Top of LISTED ENTRIES
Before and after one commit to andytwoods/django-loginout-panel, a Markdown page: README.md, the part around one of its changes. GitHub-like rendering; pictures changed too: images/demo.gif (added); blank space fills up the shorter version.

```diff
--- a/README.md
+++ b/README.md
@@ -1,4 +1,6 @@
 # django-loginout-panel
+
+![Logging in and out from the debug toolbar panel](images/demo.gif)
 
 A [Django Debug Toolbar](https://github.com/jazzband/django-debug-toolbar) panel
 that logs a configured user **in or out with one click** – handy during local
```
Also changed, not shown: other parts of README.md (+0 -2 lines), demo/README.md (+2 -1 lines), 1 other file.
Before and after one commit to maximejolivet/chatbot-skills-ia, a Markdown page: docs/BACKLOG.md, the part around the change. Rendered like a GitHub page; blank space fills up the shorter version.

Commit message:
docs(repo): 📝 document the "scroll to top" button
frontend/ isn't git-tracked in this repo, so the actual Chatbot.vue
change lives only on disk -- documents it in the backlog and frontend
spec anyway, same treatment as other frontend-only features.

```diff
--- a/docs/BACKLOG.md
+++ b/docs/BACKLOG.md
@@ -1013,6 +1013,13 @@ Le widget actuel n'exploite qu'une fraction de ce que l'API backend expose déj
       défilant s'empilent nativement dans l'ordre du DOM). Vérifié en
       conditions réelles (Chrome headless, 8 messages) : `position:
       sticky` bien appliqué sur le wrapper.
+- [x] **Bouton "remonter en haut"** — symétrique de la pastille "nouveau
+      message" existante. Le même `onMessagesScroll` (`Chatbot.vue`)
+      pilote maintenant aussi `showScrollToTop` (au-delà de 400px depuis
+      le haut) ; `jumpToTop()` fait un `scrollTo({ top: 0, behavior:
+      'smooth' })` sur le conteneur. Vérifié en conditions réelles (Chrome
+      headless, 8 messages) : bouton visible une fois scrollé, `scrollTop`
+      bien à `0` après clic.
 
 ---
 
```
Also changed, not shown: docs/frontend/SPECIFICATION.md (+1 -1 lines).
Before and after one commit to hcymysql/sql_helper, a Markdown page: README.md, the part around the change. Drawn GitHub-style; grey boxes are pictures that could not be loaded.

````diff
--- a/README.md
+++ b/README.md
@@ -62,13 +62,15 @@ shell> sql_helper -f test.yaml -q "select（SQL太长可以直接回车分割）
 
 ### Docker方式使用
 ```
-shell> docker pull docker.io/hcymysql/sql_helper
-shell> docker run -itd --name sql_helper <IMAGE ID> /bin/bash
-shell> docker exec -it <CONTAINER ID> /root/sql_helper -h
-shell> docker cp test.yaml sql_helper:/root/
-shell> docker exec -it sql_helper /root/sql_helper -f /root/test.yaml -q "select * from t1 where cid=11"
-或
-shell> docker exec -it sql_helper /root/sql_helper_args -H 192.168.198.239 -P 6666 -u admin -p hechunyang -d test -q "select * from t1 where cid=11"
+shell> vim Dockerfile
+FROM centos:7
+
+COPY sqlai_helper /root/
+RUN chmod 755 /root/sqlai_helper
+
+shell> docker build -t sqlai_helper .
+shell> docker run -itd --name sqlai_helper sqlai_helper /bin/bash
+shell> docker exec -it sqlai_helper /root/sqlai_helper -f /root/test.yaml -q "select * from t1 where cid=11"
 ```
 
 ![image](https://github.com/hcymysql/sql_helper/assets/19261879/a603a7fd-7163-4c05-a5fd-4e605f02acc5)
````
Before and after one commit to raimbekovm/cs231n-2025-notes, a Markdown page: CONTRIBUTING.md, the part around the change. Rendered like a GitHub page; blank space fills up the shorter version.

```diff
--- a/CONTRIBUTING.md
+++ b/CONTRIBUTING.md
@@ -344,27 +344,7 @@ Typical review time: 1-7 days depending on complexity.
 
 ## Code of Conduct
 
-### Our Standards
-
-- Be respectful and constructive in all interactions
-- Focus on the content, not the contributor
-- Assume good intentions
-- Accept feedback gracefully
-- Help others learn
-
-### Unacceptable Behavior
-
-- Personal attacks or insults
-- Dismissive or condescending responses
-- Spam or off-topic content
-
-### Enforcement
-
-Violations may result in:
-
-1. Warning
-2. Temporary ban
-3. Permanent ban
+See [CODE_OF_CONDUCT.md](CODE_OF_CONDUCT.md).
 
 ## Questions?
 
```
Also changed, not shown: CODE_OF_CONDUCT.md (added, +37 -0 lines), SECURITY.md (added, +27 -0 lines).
Bottom of LISTED ENTRIES
> _YOUR OBJECTIVE_: Only a number is expected in reply: how many lines of the entries hold the word "django"?

> _WRITTEN ANSWER_: 3